Ask anyone with some knowledge of electronics to describe a PCB, and they’ll probably describe it as a green-colored board that serves as the base in electronics. However, solder masks – the active layer of liquid photo image lacquer present on the bottom and top of a PCB – can be a color other than green.
Solder masks lend security and identity to printed circuit boards, and their color represents the PCB’s finishing color. In recent years, assemblers have been using other colors rather than green to achieve contrast or brightness. Some assemblers also refer to colors of the solder mask as PCB color codes.
Different PCB/Solder Mask Colors and When to Use Each
Solder mask colors do not have any effect or impact on a PCB’s performance. Designers and assemblers use different colors to give a highly visible indicator of revisions and help prevent slip-ups in a mixed assembly project.
The following are the different solder mask colors you can choose:
Green is the most popular solder mask color for PCBs. This particular color is easy on the eyes and delivers high contrast between planes, traces, and the empty space on the board. Green solder masks have the PCB color code #008C4A. Green finishing also reflects less light and offers the right contrast with the white silkscreen. It’s available in different varieties, including matte and glossy variants.
Red solder masks are becoming popular due to the contrast and visibility they offer for traces, planes, and no-copper areas. Red also makes the PCB look bold and compelling. If the board is visible from the outside of a finished product, the red solder mask will bring a sense of freshness compared to stale industry colors. What’s more, red also makes the silkscreen stand out well and allows for easy cleaning of flux residues. Red solder masks have the PCB color code #D0011B.
Arduino boards contain blue solder masks. Assemblers of these boards use blue against the silkscreen to achieve high contrast. The color also enhances the PCB’s aesthetic appeal. It is even suitable for mounting on liquid crystal displays (LCDs) as it doesn’t produce bright background colors or sharp contrasting edges. However, blue’s contrast is shallow compared to green and red solder masks on a standard circuit board. So if you’re going to use blue, you may need to use magnification to identify manufacturing-related defects. Blue solder masks have the PCB color code #4990E2.
With the PCB color code #ECECDF, white solder masks are typically used for LCB applications. They can also make any artwork on the silkscreen layer stand out with high contrast of black printing. However, they have the lowest contrast of all PCBs on a general level – they’re hard to display correctly even under lighting. Cleaning them, too, requires a lot of effort as you need to remove the stains to make the panel look neat. As such, white solder masks are only used on a selective basis.
Black solder masks offer more visibility than the white ones, and while the contrast is minimal, they make it easier to see large components and labeling.

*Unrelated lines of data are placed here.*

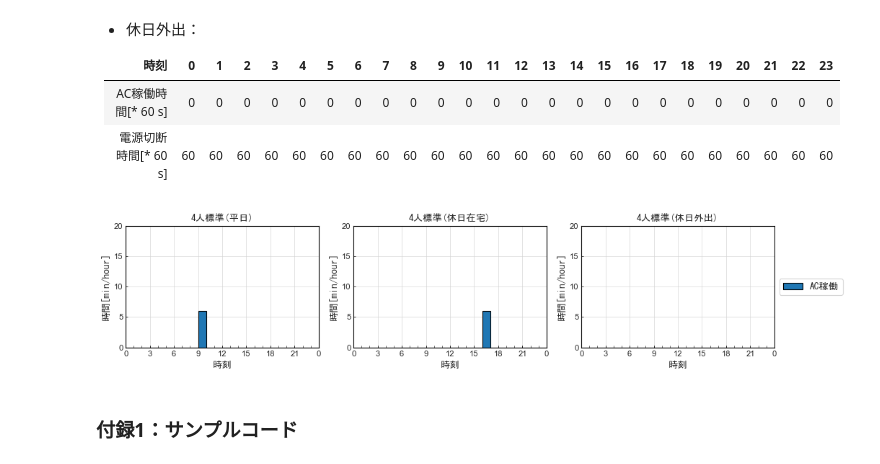
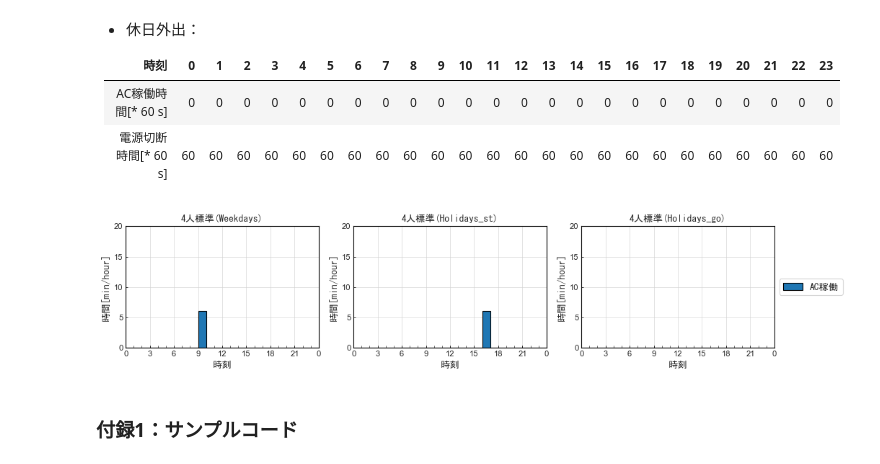
Before and after one commit to HiromiHabara/Jiritsu-EnergyUseOfApp, a Jupyter notebook: iron.ipynb, the cells around one changed output. Saved outputs shown, nothing was run; the diff lists cells and outputs as text; code cells hidden in the pictures.

Commit message:
Change code in plot_hourly_bar_char
plot_hourly_bar_charのコードを変更。

```diff
--- a/iron.ipynb
+++ b/iron.ipynb
@@ -209,19 +209,19 @@ Spec = {'Iron00':{'Prtd_opg':1400}}
 |電源切断時間[\* 60 s] | 60| 60| 60| 60| 60| 60| 60| 60| 60| 60| 60| 60| 60| 60| 60| 60| 60| 60| 60| 60| 60| 60| 60| 60|
 # %%
 # 機器使用スケジュール：4人標準世帯_AC接続下での稼働時間[s]
-schd_ac_opg_4p_std = { 'weekdays'    : [0]* 9 + [360]*1 + [0]*14,
-                       'holidays_st' : [0]*16 + [360]*1 + [0]* 7,
-                       'holidays_go' : [0]*24
+schd_ac_opg_4p_std = { 'Weekdays'    : [0]* 9 + [360]*1 + [0]*14,
+                       'Holidays_st' : [0]*16 + [360]*1 + [0]* 7,
+                       'Holidays_go' : [0]*24
                      }
 # %%
-def plot_hourly_bar_chart(fig_title, y_value_set, y_value_set_name_p, y_value_set_name_s, category_label,
+def plot_hourly_bar_chart(fig_title, y_value_set, y_value_set_name_p, y_value_set_names_s, category_labels,
                           y_label, y_lower, y_upper, y_interval, y_convert_unit):
     '''横軸が時刻（1時間間隔、0～23時間）の棒グラフを作成する'''
     # fig_title：図のタイトル
     # y_value_set：y軸の値
     # y_value_set_name_p：y軸の値のデータセット名（主）
-    # y_value_set_name_s：y軸の値のデータセット名（副）
-    # category_label：カテゴリーのラベル
+    # y_value_set_names_s：y軸の値のデータセット名（副）
+    # category_labels：カテゴリーのラベル
     # y_label：y軸のラベル
     # y_lower：y軸の表示の下限
     # y_ upper：y軸の表示の上限
@@ -237,27 +237,20 @@ def plot_hourly_bar_chart(fig_title, y_value_set, y_value_set_name_p, y_value_se
     # サブプロットの作成
     plt.figure(figsize=(12, 3), dpi=80)
 
-    for icolumn, chart_title in enumerate(chart_titles):
-        schedulename = {
-            0 : 'weekdays',
-            1 : 'holidays_st',
-            2 : 'holidays_go'
-        }[icolumn]
+    for iplotw, y_value_set_name_s in enumerate(y_value_set_names_s):
         # サブプロットの指定
-        ax = plt.subplot2grid((1, len(chart_titles)), (0, icolumn))
+        ax = plt.subplot2grid((1, len(y_value_set_names_s)), (0, iplotw))
 
         # 棒グラフの作成
-        # x軸の値（項目ごと）
+        # x軸の値
         x_value = np.array([k for k in range(24)])
-
-        y_value_isource = y_value_set.ac
-        y_value_isource_istatus = y_value_isource.opg
-        y_value_daily = np.array( y_value_isource_istatus[schedulename]) * y_convert_unit
-        if len(y_value_daily) > 0:
-            ax.bar(x_value, y_value_daily, align='edge', width=1.0, edgecolor='black', label=category_label[0])
+        # y軸の値
+        y_value = np.array(y_value_set[y_value_set_name_s]) * y_convert_unit
+        if len(y_value) > 0:
+            ax.bar(x_value, y_value, align='edge', width=1.0, edgecolor='black', label=category_labels[0])
 
         # グラフのタイトル
-        ax.set_title(y_value_set_name +'(' + chart_title + ')' , fontdict={'fontproperties':fp})
+        ax.set_title(y_value_set_name_p +'(' + y_value_set_name_s + ')' , fontdict={'fontproperties':fp})
 
         # x軸
         # タイトル
@@ -302,13 +295,14 @@ def plot_hourly_bar_chart(fig_title, y_value_set, y_value_set_name_p, y_value_se
     plt.show()
 # %%
 # 機器使用スケジュールの確認
-draw_hourly_bar_chart(schd_ac_opg_4p_std,
+plot_hourly_bar_chart('使用スケジュール',
+                      schd_ac_opg_4p_std,
                       '4人標準',
-                      {'Weekdays':'平日', 'Holidays_st':'休日在宅', 'Holidays_go':'休日外出'},
-                      {'opg':'AC稼働'},
+                      ['Weekdays', 'Holidays_st', 'Holidays_go'],
+                      ['AC稼働'],
                        "時間[min/hour]",  0, 20, 5, 1/60)
 # %% [output]
-[figure, old version]
+[figure, new version]
 # %% [markdown]
 ### 付録1：サンプルコード
 # %% [markdown]
```
Also changed, not shown: parts of 3 cells of this notebook.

Black also looks great on LCD back panels. When black is put on the background, the eyes aren’t distracted by the screen’s details. That said, black solder masks can cause an increase in heat, which can discolor the silkscreen (turning it into light brown during the reflow process). The assembler who opts to use black must place a temperature sensor on the board. The black solder masks are available in matte and gloss finishes, with the former having a slightly better contrast. You can distinguish black PCBs using the color code #000000.
Yellow achieves the same contrast between planes, no-copper areas, and traces as green, but its silkscreen doesn’t offer a high contrast with the board. The assembler can address the silkscreen issue through black silk printing, even though it might not bring the desired result. Yellow PCBs are easy to clean when it comes to light-colored residues. If you have certain routes to highlight, consider using a dark yellow solder board to capture attention. Yellow solder masks have the PCB color code #F6A624.
Purple is the perfect color choice for achieving a good contrast between the planes and traces on the surface. Purple solder masks are typically used for submarine PCBs. However, they’re not the best for displaying white silk printing. If you’re looking for a vibrant color to complement an immersion gold surface, purple might be a good option to consider – though it’s going to cost more than other PCB colors due to its unique and vibrant outlook.
Does the Type of Solder Mask Finish Affect PCB Performance?
In a word: no. Whether your solder mask color is gloss or matte, it won’t make your board function differently. The aesthetic is what should guide your solder color choice. Matte finishes are slightly softer and dull, so they won’t reflect a lot of light directly. They are also more susceptible to scratches than their glossy counterparts. However, they make it easy to identify PCB issues, as they appear darker and are easier to analyze in good lighting.
Glossy finishes tend to be harder but lighter, which helps them reflect more light. However, the PCB details aren’t as often lost in harsher light as in non-gloss finishes. Glossy colors also make the scratches less apparent. But you should steer clear of highly reflective gloss finishes as they can make inspection more challenging.
It’s worth mentioning that both gloss finish and matte finish cost almost the same and are subject to the same production process, so the choice is more about aesthetic than anything else.
You can pick a certain solder mask color from the ones we’ve mentioned in this article. The decision will mostly depend on your application needs. While most contract electronic manufacturers will tell you that the green solder mask is superior in many applications, other PCB colors might be more suitable in specific cases.